If you want to follow me, I tweet regularly, post all my papers on my Academia and ResearchGate accounts, and can be found on LinkedIn.

Academic

My research is focused on the relationships between video games, money, new forms of employment and labour, and interactive technologies. I have published extensively on these topics - especially via exploring Twitch and game live streaming - in Q1 media studies and communication studies journals including "New Media and Society", "Information, Communication and Society", "Media, Culture and Society", "Television and New Media", "Games and Culture", and "Convergence", as well as publishing numerous book chapters, all of which can be found on my publications page. I've given over a hundred presentations at academic and game development conferences including GDC, DiGRA, ICA, FDG, AOIR, the International Conference on Computational Creativity, the Canadian Game Studies Association, AISB AI & Games, Nucl.AI, and many others.

At the University of Sydney I teach a number of subjects, primarily the units ARIN3640 "Games and Play" - which offers a foundational course in game studies and game design research - and ARIN6905 "Digital Audiences and Creators" - which examines trends like platformisation, content creation, influencers, and so on. I also supervise a large number of PhD students and Honours students who are currently (as of 2024) conducting work on gaming podcasts, digital in-game objects, capitalism and worldbuilding, Twitch and other platform-based humour, gaming and gambling, otome games, speedrunning, esports competitions, gender dynamics on Twitch, and many other topics. I'm always looking to recruit new PhD candidates for games-related research, so if you're interested, give me a shout!

Public Engagement

I am always keen to discuss my research in non-academic contexts, and I encourage anyone reading to contact me if they're interested in any of my areas of study. I’ve given invited talks at a large range of public gaming and related events such as the Rio Esports Forum, ProcJam, the National Videogame Arcade, Norwich Gaming Festival, the European Esports Conference, Insight Marketing Conference, and GambleAware, and at Universities including New York University, Toronto, Lincoln, Waterloo, Hong Kong Polytechnic, Macau, and many others. If you're interested in a talk about Twitch, esports, or roguelikes - give me a shout!

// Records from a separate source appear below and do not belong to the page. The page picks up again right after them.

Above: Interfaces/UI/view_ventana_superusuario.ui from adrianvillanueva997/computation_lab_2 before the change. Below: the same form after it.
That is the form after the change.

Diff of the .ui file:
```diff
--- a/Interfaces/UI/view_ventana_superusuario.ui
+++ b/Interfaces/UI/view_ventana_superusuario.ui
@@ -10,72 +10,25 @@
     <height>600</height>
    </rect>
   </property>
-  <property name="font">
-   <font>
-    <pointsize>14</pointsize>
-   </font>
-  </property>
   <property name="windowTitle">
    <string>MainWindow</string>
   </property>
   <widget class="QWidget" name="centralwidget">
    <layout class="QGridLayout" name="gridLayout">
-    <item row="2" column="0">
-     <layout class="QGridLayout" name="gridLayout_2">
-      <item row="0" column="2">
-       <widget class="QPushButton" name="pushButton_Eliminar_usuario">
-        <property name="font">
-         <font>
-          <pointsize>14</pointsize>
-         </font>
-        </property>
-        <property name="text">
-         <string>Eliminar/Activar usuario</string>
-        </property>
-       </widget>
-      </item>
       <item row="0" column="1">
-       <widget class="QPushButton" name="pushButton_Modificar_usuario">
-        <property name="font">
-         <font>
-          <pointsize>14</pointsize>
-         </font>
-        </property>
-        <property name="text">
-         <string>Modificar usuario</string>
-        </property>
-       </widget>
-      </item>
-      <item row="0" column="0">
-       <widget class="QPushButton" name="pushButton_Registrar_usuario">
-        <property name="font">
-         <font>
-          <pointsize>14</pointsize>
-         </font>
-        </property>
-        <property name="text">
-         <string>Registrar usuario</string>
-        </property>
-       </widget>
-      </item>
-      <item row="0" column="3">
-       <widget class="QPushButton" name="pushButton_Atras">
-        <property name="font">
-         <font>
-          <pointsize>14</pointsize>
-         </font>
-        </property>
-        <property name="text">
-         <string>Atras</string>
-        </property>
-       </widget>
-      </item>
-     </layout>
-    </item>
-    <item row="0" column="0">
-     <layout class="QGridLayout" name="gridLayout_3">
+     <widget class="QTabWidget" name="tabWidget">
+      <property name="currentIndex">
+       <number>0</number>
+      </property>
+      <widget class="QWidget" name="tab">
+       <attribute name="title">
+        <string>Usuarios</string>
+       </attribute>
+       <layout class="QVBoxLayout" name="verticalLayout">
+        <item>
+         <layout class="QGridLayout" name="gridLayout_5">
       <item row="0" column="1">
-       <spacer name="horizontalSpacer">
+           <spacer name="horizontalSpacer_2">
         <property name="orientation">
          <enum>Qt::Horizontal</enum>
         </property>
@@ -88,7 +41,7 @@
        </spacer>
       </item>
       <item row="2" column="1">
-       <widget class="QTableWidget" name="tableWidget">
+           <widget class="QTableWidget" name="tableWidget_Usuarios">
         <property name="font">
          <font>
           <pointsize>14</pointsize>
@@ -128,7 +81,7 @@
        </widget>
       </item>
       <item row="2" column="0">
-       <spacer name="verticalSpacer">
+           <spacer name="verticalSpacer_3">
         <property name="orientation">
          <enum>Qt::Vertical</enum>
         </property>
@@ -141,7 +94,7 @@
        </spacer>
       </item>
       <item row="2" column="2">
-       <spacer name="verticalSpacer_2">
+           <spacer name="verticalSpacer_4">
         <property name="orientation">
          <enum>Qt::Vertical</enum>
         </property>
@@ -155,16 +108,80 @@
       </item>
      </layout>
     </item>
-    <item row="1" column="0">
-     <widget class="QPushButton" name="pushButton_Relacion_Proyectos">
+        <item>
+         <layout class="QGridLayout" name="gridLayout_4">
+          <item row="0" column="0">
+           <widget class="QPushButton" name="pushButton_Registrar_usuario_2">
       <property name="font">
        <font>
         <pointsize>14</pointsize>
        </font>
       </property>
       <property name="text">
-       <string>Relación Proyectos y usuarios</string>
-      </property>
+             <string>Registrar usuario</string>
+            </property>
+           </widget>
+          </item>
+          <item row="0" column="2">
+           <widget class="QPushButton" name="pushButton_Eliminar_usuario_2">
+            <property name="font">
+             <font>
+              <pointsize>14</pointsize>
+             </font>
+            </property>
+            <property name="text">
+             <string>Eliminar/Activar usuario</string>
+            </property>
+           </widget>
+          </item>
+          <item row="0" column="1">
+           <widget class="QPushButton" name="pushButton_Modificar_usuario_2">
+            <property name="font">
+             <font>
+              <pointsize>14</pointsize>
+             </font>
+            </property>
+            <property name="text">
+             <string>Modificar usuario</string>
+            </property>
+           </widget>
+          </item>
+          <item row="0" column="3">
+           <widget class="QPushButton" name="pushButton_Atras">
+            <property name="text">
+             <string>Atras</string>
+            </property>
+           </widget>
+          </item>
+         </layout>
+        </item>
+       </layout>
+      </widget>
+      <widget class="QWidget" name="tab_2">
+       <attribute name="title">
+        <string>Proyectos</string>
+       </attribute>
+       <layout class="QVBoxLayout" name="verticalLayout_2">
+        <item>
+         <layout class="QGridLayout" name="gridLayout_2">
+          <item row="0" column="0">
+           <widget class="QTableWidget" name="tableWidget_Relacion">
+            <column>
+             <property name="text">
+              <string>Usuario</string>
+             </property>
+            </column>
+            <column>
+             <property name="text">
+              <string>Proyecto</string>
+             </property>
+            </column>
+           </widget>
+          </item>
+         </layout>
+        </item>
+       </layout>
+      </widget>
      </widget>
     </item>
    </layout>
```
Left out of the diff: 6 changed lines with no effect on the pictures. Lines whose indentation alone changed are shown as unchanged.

I've also been interviewed for diverse television channels, radio broadcasts, newspapers and magazines in various countries. I’ve also written articles for a number of gaming magazines, websites, and academic blogs, including Rock Paper Shotgun, Vice Gaming/Waypoint, Kill Screen, Paste Magazine, Discover Society, The Sociological Imagination, and more. You can find out more on my press page. Unfortunately, due to being in a high-risk category for serious illness from Covid-19, my travels and public speaking engagements have become somewhat curtailed in recent years, but I'm still doing what can be done remotely from the comfort of my flat in Sydney.

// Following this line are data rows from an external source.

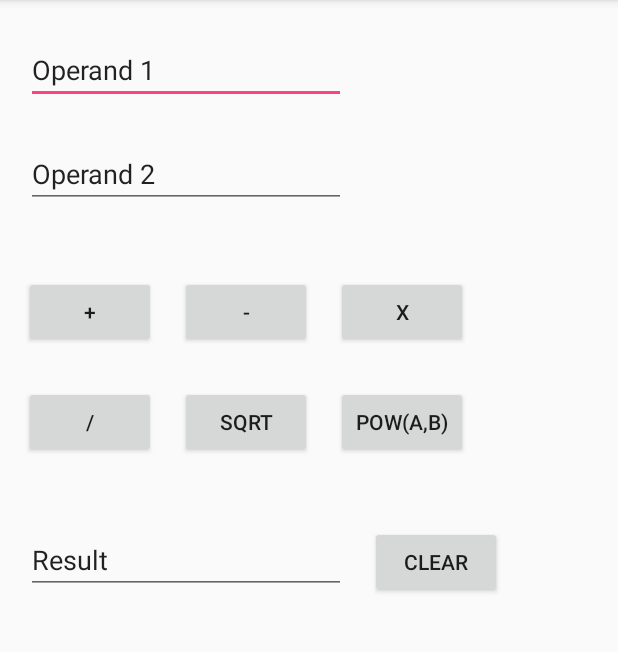
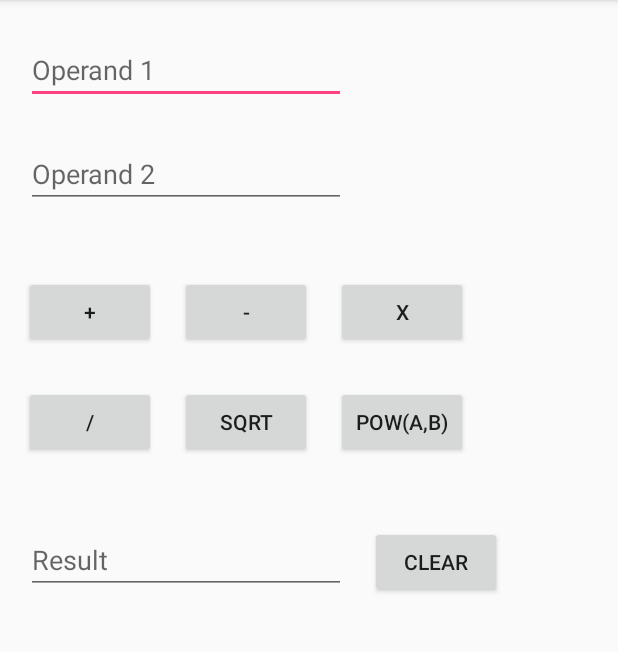
Before and after one commit to jposthau/MyCalc, an Android app: the screen it shows after launch (MainActivity), on a phone screen of 412 x 824 dp, the part 84-736 px from its top. Run offline under Robolectric (Android 15) with nearby library versions, the phone set to English and light mode, and no system bars.

Commit message:
Initial submission

```diff
--- a/app/src/main/res/layout/activity_main.xml
+++ b/app/src/main/res/layout/activity_main.xml
@@ -13,9 +13,9 @@
         android:layout_marginStart="17dp"
         android:layout_marginTop="24dp"
         android:ems="10"
+        android:hint="Operand 1"
         android:inputType="text|textPersonName"
         android:singleLine="false"
-        android:text="Operand 1"
         android:visibility="visible"
         app:layout_constraintStart_toStartOf="parent"
         app:layout_constraintTop_toTopOf="parent"
@@ -28,8 +28,8 @@
         android:layout_marginStart="17dp"
         android:layout_marginTop="24dp"
         android:ems="10"
+        android:hint="Operand 2"
         android:inputType="textPersonName"
-        android:text="Operand 2"
         app:layout_constraintStart_toStartOf="parent"
         app:layout_constraintTop_toBottomOf="@+id/editText"
         tools:ignore="HardcodedText" />
@@ -113,8 +113,8 @@
         android:layout_marginStart="17dp"
         android:layout_marginTop="45dp"
         android:ems="10"
+        android:hint="Result"
         android:inputType="textPersonName"
-        android:text="Result"
         app:layout_constraintStart_toStartOf="parent"
         app:layout_constraintTop_toBottomOf="@+id/button4"
         tools:ignore="HardcodedText" />
```
Also changed, not shown: app/src/main/java/com/qniyaz/mycalc/MainActivity.java (+25 -11 lines).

Game Development

I design / program / develop a game called Ultima Ratio Regum, a “classic” roguelike game written in Python. The core design goal of the game is to procedurally generate cryptic riddles of the sort found in many other games, but which - by their nature - can only be solved once. Through procedural content generation, however, and the other aspects of roguelike design, I aim to overcome this limitation by creating a piece of software which yields an endless number of worlds full of secrets, mysteries, riddles, puzzles, misdirections, and the like. It has been in development almost non-stop since 2011 - with a brief hiatus around 2018-2019, due to the joint demands of a high postdoc workload and trying to secure permanent academic employment - and is currently approaching version 0.11, which will for the the first time contain at least one fully-developed riddle thread, generated anew in each world, for the player to follow. The game is also known for its extensive generation of in-game item graphics, to a level that is (I believe) more comprehensive than in any other work. Many clues, of course, might be hidden within those same graphics.

If you want to follow along, I post a triweekly update blog here on this website, and Ultima Ratio Regum can be found on Facebook. It has also been reported on in a number of gaming (and mainstream) news outlets, such as Rock Paper Shotgun, PC Gamer, Game Developer, The Guardian, Der Standard, and others.